Students should live a life of “technological poverty,” where the use of electronic media is prohibited. This policy should not be enforced out of paranoia, ignorance, or a will to oppress, but to create an atmosphere conducive to education—to the experience of joy and contemplation. This restriction is radical, but radical action is called for. Modern technology and the habits surrounding it distance people from creation. The influence of television, video games, and popular music distort human vision by deforming the imagination, inclining more to bizarre fantasy than to reality.
The decades on either side of WWI witnessed brilliant work in Physics: the concept of quanta, the theories of special and general relativity and the development of quantum mechanics. One might expect that the most important work in these fields would be done by graduates of the technical school system. Nearly the opposite is true. Max Planck, Werner Heisenberg, Erwin Schrödinger, Niels Bohr were classically educated. Einstein attended a Swiss technical high school, but he had spent his first six years at a classical school, where his sister remembered his best subjects as Mathematics and Latin: “Latin’s clear, strictly logical structure fit his mindset.” Heisenberg wrote: “I believe that in the work of Max Planck, for instance, we can clearly see that his thought was influenced and made fruitful by his classical schooling.” Heisenberg insisted that his own insights into nature came from his classical education. Its combination of math and physics with language instruction led him to read Plato’s Timaeus in Greek. He was impressed by Plato’s rational appeals to understand nature mathematically rather than as a purely physical reality: “I was gaining the growing conviction that one could hardly make progress in modern atomic physics without a knowledge of Greek natural philosophy.”

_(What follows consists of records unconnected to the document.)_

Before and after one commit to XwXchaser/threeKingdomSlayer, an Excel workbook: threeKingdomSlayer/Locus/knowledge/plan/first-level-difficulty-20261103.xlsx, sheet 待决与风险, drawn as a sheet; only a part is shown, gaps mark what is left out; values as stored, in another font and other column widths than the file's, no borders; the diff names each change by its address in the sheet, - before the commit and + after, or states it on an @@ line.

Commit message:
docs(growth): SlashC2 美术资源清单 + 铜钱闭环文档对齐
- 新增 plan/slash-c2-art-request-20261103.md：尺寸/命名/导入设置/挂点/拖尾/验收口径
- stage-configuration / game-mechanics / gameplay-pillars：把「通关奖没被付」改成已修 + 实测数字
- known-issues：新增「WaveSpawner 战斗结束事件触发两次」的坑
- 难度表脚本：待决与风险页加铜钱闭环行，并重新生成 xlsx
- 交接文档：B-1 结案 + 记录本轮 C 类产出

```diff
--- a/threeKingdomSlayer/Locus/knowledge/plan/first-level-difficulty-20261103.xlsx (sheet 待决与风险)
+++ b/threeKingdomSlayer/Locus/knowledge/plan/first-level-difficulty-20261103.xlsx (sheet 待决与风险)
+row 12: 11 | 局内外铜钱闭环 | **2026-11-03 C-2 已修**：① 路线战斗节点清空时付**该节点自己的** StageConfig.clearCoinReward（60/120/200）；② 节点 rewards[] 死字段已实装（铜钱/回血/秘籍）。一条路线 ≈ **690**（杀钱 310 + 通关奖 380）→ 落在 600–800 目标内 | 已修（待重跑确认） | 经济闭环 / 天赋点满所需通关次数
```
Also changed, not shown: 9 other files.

“Why do I have to learn when the Battle of Hastings occurred? When am I ever going to use this information in my life!?”
Such laments about learning the events, peoples, or places of history are not uncommon in the school classroom. For some time children are taught about those people who came before them, and those events which led up to their own time. Yet, why? Why spend so much time teaching students about history? It seems rather impractical to spend so much school time on the past when schools are supposed to be preparing students for the future, right?
Claims like these are among some of the reasons why history is losing its place in the modern American school. In a series of upcoming posts I plan to explore the role of “history” in education, which up until the modern era held an essential role. Recent calls for educational reform are essentially a plan to return history to its place in education.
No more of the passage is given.